> [What you are asked to do]: Write out the records once more, exactly as given.

[Stored records]
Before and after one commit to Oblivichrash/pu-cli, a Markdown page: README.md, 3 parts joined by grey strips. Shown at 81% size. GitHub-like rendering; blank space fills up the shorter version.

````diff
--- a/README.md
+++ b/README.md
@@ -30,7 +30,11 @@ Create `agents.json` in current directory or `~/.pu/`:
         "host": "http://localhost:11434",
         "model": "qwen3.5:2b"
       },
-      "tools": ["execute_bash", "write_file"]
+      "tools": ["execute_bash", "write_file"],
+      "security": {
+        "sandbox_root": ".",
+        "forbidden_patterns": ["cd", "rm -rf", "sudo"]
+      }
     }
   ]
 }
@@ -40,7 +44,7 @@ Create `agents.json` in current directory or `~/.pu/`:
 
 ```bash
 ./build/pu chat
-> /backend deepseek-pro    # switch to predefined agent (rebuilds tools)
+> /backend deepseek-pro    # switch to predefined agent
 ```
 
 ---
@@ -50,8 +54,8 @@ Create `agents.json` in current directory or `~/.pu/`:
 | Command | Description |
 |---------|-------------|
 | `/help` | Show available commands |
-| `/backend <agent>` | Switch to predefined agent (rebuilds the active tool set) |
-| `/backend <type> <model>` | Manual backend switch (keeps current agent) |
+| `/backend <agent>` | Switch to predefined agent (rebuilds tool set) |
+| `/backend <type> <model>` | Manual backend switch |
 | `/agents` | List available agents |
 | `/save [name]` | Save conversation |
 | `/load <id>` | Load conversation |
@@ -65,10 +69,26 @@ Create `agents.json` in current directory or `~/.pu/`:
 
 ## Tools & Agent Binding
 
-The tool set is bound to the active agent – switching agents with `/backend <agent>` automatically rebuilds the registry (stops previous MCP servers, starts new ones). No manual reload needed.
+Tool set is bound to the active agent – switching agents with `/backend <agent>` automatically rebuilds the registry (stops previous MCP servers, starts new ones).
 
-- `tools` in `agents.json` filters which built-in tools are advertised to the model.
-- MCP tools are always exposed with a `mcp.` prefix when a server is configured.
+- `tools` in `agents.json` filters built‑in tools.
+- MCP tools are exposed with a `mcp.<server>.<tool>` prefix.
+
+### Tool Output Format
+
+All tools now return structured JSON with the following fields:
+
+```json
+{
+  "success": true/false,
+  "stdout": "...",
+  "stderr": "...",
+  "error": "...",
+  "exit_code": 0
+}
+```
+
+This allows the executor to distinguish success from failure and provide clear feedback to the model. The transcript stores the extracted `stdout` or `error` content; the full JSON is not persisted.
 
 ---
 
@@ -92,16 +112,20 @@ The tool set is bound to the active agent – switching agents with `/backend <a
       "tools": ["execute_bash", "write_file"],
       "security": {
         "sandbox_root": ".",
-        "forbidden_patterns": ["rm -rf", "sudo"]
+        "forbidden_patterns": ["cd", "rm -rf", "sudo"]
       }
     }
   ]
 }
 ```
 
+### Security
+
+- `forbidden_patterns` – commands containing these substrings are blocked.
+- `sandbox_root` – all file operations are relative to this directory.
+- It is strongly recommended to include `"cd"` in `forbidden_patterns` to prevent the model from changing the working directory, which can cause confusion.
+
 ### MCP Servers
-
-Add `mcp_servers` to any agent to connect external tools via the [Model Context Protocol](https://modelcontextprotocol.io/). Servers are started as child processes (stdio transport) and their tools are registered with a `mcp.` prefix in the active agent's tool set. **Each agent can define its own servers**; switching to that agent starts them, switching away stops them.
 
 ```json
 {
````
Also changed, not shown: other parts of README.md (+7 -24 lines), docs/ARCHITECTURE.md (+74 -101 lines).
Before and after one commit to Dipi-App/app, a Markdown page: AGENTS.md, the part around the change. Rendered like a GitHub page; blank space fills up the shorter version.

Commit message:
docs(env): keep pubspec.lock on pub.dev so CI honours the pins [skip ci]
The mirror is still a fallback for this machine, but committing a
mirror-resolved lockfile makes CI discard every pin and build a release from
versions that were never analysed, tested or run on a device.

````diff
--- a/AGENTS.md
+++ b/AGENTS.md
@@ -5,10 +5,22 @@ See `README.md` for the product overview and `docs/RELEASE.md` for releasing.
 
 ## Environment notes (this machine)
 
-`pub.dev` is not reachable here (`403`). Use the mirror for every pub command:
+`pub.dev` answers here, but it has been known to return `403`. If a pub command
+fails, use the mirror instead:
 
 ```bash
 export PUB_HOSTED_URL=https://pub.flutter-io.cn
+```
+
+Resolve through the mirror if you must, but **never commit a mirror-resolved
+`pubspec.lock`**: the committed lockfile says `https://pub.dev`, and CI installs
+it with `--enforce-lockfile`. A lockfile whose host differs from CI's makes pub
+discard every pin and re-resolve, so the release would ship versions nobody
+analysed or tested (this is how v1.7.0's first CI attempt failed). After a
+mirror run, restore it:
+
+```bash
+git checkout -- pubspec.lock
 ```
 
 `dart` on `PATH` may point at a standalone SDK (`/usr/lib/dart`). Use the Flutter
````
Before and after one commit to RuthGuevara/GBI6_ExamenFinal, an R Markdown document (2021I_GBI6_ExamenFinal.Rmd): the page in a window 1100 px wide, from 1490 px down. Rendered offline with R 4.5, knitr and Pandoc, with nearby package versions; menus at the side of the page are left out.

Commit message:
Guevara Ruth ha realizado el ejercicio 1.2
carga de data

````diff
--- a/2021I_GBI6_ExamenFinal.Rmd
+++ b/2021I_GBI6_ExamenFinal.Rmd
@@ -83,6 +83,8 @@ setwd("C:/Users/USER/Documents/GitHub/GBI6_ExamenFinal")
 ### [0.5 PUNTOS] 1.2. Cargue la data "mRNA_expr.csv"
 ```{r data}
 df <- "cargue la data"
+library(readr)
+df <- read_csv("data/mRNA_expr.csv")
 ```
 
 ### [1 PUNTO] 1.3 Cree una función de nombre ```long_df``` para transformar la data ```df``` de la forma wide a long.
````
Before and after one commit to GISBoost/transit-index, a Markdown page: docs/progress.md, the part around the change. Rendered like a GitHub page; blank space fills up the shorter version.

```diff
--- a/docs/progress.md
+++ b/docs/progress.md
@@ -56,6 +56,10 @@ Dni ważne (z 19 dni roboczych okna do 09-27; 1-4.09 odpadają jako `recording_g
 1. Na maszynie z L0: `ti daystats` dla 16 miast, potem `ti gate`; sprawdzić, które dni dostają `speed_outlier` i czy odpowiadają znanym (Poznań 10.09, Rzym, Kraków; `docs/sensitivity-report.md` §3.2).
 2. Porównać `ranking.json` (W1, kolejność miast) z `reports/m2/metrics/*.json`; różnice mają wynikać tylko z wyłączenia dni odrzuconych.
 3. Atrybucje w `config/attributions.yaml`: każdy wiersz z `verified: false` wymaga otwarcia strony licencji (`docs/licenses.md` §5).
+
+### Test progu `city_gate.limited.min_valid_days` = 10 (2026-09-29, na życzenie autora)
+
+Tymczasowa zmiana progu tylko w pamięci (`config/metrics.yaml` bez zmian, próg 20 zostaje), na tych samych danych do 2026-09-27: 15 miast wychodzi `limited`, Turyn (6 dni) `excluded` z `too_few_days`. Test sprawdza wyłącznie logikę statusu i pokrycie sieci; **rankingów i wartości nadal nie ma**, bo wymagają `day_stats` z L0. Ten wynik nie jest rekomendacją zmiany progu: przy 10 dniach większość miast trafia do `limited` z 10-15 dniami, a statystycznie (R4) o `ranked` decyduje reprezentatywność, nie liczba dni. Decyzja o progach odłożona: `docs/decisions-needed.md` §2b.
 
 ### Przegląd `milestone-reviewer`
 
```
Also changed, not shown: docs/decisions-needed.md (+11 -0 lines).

> [Written answer]:
Before and after one commit to Oblivichrash/pu-cli, a Markdown page: README.md, 3 parts joined by grey strips. Shown at 81% size. GitHub-like rendering; blank space fills up the shorter version.

````diff
--- a/README.md
+++ b/README.md
@@ -30,7 +30,11 @@ Create `agents.json` in current directory or `~/.pu/`:
         "host": "http://localhost:11434",
         "model": "qwen3.5:2b"
       },
-      "tools": ["execute_bash", "write_file"]
+      "tools": ["execute_bash", "write_file"],
+      "security": {
+        "sandbox_root": ".",
+        "forbidden_patterns": ["cd", "rm -rf", "sudo"]
+      }
     }
   ]
 }
@@ -40,7 +44,7 @@ Create `agents.json` in current directory or `~/.pu/`:
 
 ```bash
 ./build/pu chat
-> /backend deepseek-pro    # switch to predefined agent (rebuilds tools)
+> /backend deepseek-pro    # switch to predefined agent
 ```
 
 ---
@@ -50,8 +54,8 @@ Create `agents.json` in current directory or `~/.pu/`:
 | Command | Description |
 |---------|-------------|
 | `/help` | Show available commands |
-| `/backend <agent>` | Switch to predefined agent (rebuilds the active tool set) |
-| `/backend <type> <model>` | Manual backend switch (keeps current agent) |
+| `/backend <agent>` | Switch to predefined agent (rebuilds tool set) |
+| `/backend <type> <model>` | Manual backend switch |
 | `/agents` | List available agents |
 | `/save [name]` | Save conversation |
 | `/load <id>` | Load conversation |
@@ -65,10 +69,26 @@ Create `agents.json` in current directory or `~/.pu/`:
 
 ## Tools & Agent Binding
 
-The tool set is bound to the active agent – switching agents with `/backend <agent>` automatically rebuilds the registry (stops previous MCP servers, starts new ones). No manual reload needed.
+Tool set is bound to the active agent – switching agents with `/backend <agent>` automatically rebuilds the registry (stops previous MCP servers, starts new ones).
 
-- `tools` in `agents.json` filters which built-in tools are advertised to the model.
-- MCP tools are always exposed with a `mcp.` prefix when a server is configured.
+- `tools` in `agents.json` filters built‑in tools.
+- MCP tools are exposed with a `mcp.<server>.<tool>` prefix.
+
+### Tool Output Format
+
+All tools now return structured JSON with the following fields:
+
+```json
+{
+  "success": true/false,
+  "stdout": "...",
+  "stderr": "...",
+  "error": "...",
+  "exit_code": 0
+}
+```
+
+This allows the executor to distinguish success from failure and provide clear feedback to the model. The transcript stores the extracted `stdout` or `error` content; the full JSON is not persisted.
 
 ---
 
@@ -92,16 +112,20 @@ The tool set is bound to the active agent – switching agents with `/backend <a
       "tools": ["execute_bash", "write_file"],
       "security": {
         "sandbox_root": ".",
-        "forbidden_patterns": ["rm -rf", "sudo"]
+        "forbidden_patterns": ["cd", "rm -rf", "sudo"]
       }
     }
   ]
 }
 ```
 
+### Security
+
+- `forbidden_patterns` – commands containing these substrings are blocked.
+- `sandbox_root` – all file operations are relative to this directory.
+- It is strongly recommended to include `"cd"` in `forbidden_patterns` to prevent the model from changing the working directory, which can cause confusion.
+
 ### MCP Servers
-
-Add `mcp_servers` to any agent to connect external tools via the [Model Context Protocol](https://modelcontextprotocol.io/). Servers are started as child processes (stdio transport) and their tools are registered with a `mcp.` prefix in the active agent's tool set. **Each agent can define its own servers**; switching to that agent starts them, switching away stops them.
 
 ```json
 {
````
Also changed, not shown: other parts of README.md (+7 -24 lines), docs/ARCHITECTURE.md (+74 -101 lines).
Before and after one commit to Dipi-App/app, a Markdown page: AGENTS.md, the part around the change. Rendered like a GitHub page; blank space fills up the shorter version.

Commit message:
docs(env): keep pubspec.lock on pub.dev so CI honours the pins [skip ci]
The mirror is still a fallback for this machine, but committing a
mirror-resolved lockfile makes CI discard every pin and build a release from
versions that were never analysed, tested or run on a device.

````diff
--- a/AGENTS.md
+++ b/AGENTS.md
@@ -5,10 +5,22 @@ See `README.md` for the product overview and `docs/RELEASE.md` for releasing.
 
 ## Environment notes (this machine)
 
-`pub.dev` is not reachable here (`403`). Use the mirror for every pub command:
+`pub.dev` answers here, but it has been known to return `403`. If a pub command
+fails, use the mirror instead:
 
 ```bash
 export PUB_HOSTED_URL=https://pub.flutter-io.cn
+```
+
+Resolve through the mirror if you must, but **never commit a mirror-resolved
+`pubspec.lock`**: the committed lockfile says `https://pub.dev`, and CI installs
+it with `--enforce-lockfile`. A lockfile whose host differs from CI's makes pub
+discard every pin and re-resolve, so the release would ship versions nobody
+analysed or tested (this is how v1.7.0's first CI attempt failed). After a
+mirror run, restore it:
+
+```bash
+git checkout -- pubspec.lock
 ```
 
 `dart` on `PATH` may point at a standalone SDK (`/usr/lib/dart`). Use the Flutter
````
Before and after one commit to RuthGuevara/GBI6_ExamenFinal, an R Markdown document (2021I_GBI6_ExamenFinal.Rmd): the page in a window 1100 px wide, from 1490 px down. Rendered offline with R 4.5, knitr and Pandoc, with nearby package versions; menus at the side of the page are left out.

Commit message:
Guevara Ruth ha realizado el ejercicio 1.2
carga de data

````diff
--- a/2021I_GBI6_ExamenFinal.Rmd
+++ b/2021I_GBI6_ExamenFinal.Rmd
@@ -83,6 +83,8 @@ setwd("C:/Users/USER/Documents/GitHub/GBI6_ExamenFinal")
 ### [0.5 PUNTOS] 1.2. Cargue la data "mRNA_expr.csv"
 ```{r data}
 df <- "cargue la data"
+library(readr)
+df <- read_csv("data/mRNA_expr.csv")
 ```
 
 ### [1 PUNTO] 1.3 Cree una función de nombre ```long_df``` para transformar la data ```df``` de la forma wide a long.
````
Before and after one commit to GISBoost/transit-index, a Markdown page: docs/progress.md, the part around the change. Rendered like a GitHub page; blank space fills up the shorter version.

```diff
--- a/docs/progress.md
+++ b/docs/progress.md
@@ -56,6 +56,10 @@ Dni ważne (z 19 dni roboczych okna do 09-27; 1-4.09 odpadają jako `recording_g
 1. Na maszynie z L0: `ti daystats` dla 16 miast, potem `ti gate`; sprawdzić, które dni dostają `speed_outlier` i czy odpowiadają znanym (Poznań 10.09, Rzym, Kraków; `docs/sensitivity-report.md` §3.2).
 2. Porównać `ranking.json` (W1, kolejność miast) z `reports/m2/metrics/*.json`; różnice mają wynikać tylko z wyłączenia dni odrzuconych.
 3. Atrybucje w `config/attributions.yaml`: każdy wiersz z `verified: false` wymaga otwarcia strony licencji (`docs/licenses.md` §5).
+
+### Test progu `city_gate.limited.min_valid_days` = 10 (2026-09-29, na życzenie autora)
+
+Tymczasowa zmiana progu tylko w pamięci (`config/metrics.yaml` bez zmian, próg 20 zostaje), na tych samych danych do 2026-09-27: 15 miast wychodzi `limited`, Turyn (6 dni) `excluded` z `too_few_days`. Test sprawdza wyłącznie logikę statusu i pokrycie sieci; **rankingów i wartości nadal nie ma**, bo wymagają `day_stats` z L0. Ten wynik nie jest rekomendacją zmiany progu: przy 10 dniach większość miast trafia do `limited` z 10-15 dniami, a statystycznie (R4) o `ranked` decyduje reprezentatywność, nie liczba dni. Decyzja o progach odłożona: `docs/decisions-needed.md` §2b.
 
 ### Przegląd `milestone-reviewer`
 
```
Also changed, not shown: docs/decisions-needed.md (+11 -0 lines).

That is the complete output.